Axons, which carry electrical impulses in neurons, are surrounded by protective myelin sheaths. In MS, an autoimmune “error” mistakenly identifies these sheaths as hostile foreign entities and breaks them down.
The research, conducted by Rona Shaharabani, a doctoral student in Prof. Beck’s lab, pinpoints the precise alterations to the myelin sheaths that result in structural instabilities, creating “easy access” for autoimmune attacks.
“After years of research, we were amazed to discover that a possible trigger for the outbreak of the disease could be found in the membrane’s physical structure,” said Beck.
Cylindrical instead of flat
He explained that the lipid-and-protein building blocks of the myelin sheaths give the membrane a shape that is critical to their functioning.
“If the basic building blocks are straight, the membrane will be flat, which is the preferred structure for a neuron’s ‘insulating tape,’” said Beck. “However, if they exhibit a more cone-like shape, the membrane will tend to form closed round cylinders. These produce spontaneous holes in the surface of the sheath, rendering it vulnerable to attack.”
For the purpose of the research, the scientists harnessed X-ray light to examine hundreds of membrane model systems that mimicked those of healthy and diseased animal models.
In collaboration with Prof. Ruth Arnon of the Weizmann Institute of Science in Rehovot, co-developer of the leading MS drug Copaxone, and Prof. Yeshayahu Talmon of the Technion-Israel Institute of Technology in Haifa, the team also used electron microscopy to determine the different nanoscopic structures of both natural myelin sheaths and model system membranes.

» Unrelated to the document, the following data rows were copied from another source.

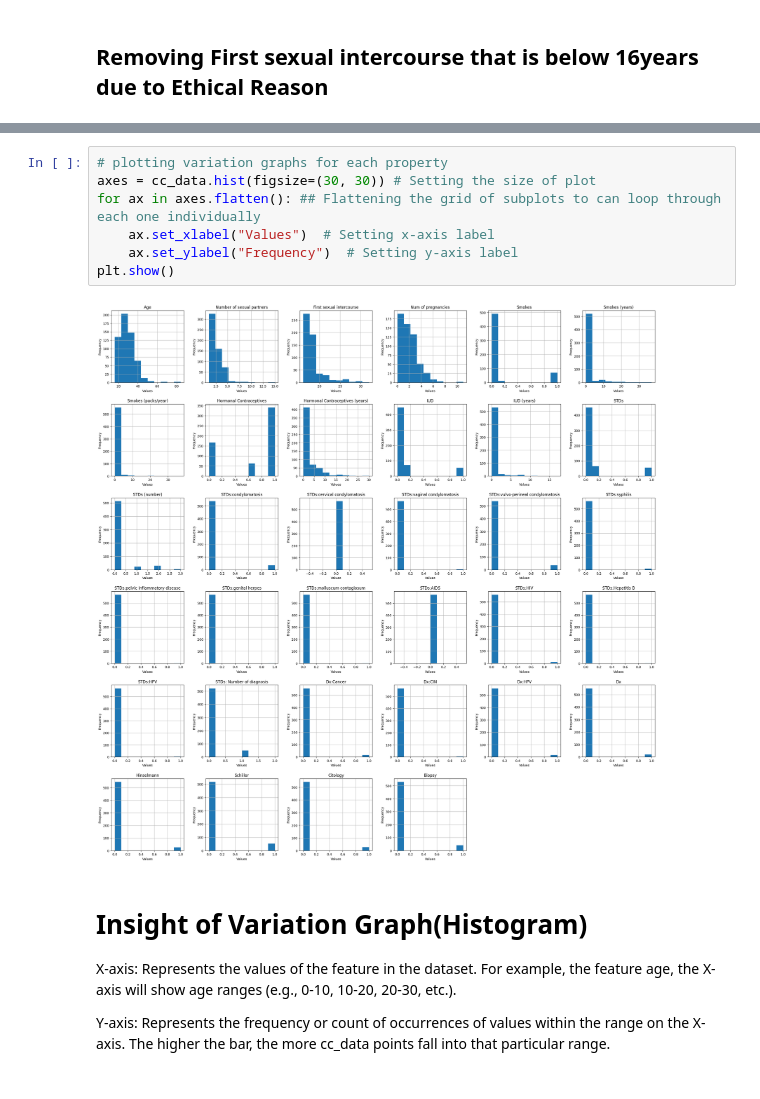
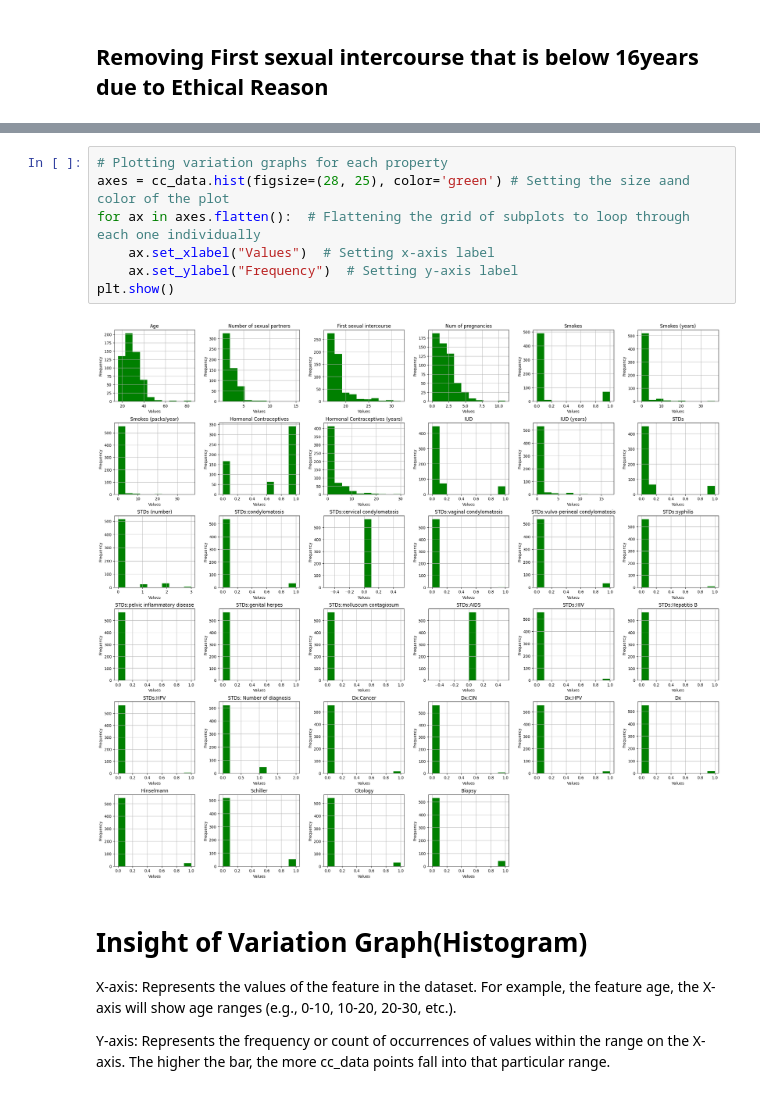
Before and after one commit to va22abb/Msc-Data-Project-Comparative-study-of-machine-learning-algorithms-in-predicting-cervical-cancer, a Jupyter notebook: Final_Project_Cervical_Cancer_Code.ipynb, the cells around one changed output, grey strips where cells are left out. Drawn from its saved outputs; the diff is of its cells as text.

```diff
--- a/Final_Project_Cervical_Cancer_Code.ipynb
+++ b/Final_Project_Cervical_Cancer_Code.ipynb
@@ -310,14 +312,14 @@ Data columns (total 34 columns):
 dtypes: float64(24), int64(10)
 memory usage: 155.9 KB
 # %%
-# plotting variation graphs for each property
-axes = cc_data.hist(figsize=(30, 30)) # Setting the size of plot
-for ax in axes.flatten(): ## Flattening the grid of subplots to can loop through each one individually
+# Plotting variation graphs for each property
+axes = cc_data.hist(figsize=(28, 25), color='green') # Setting the size aand color of the plot
+for ax in axes.flatten():  # Flattening the grid of subplots to loop through each one individually
     ax.set_xlabel("Values")  # Setting x-axis label
     ax.set_ylabel("Frequency")  # Setting y-axis label
 plt.show()
 # %% [output]
-[figure, old version]
+[figure, new version]
 # %% [markdown]
 # **Insight of Variation Graph(Histogram)**
 
```
Also changed, not shown: parts of 44 cells of this notebook.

“The next step is to find a way to reverse the disease progression and find new techniques for early detection,” said Beck.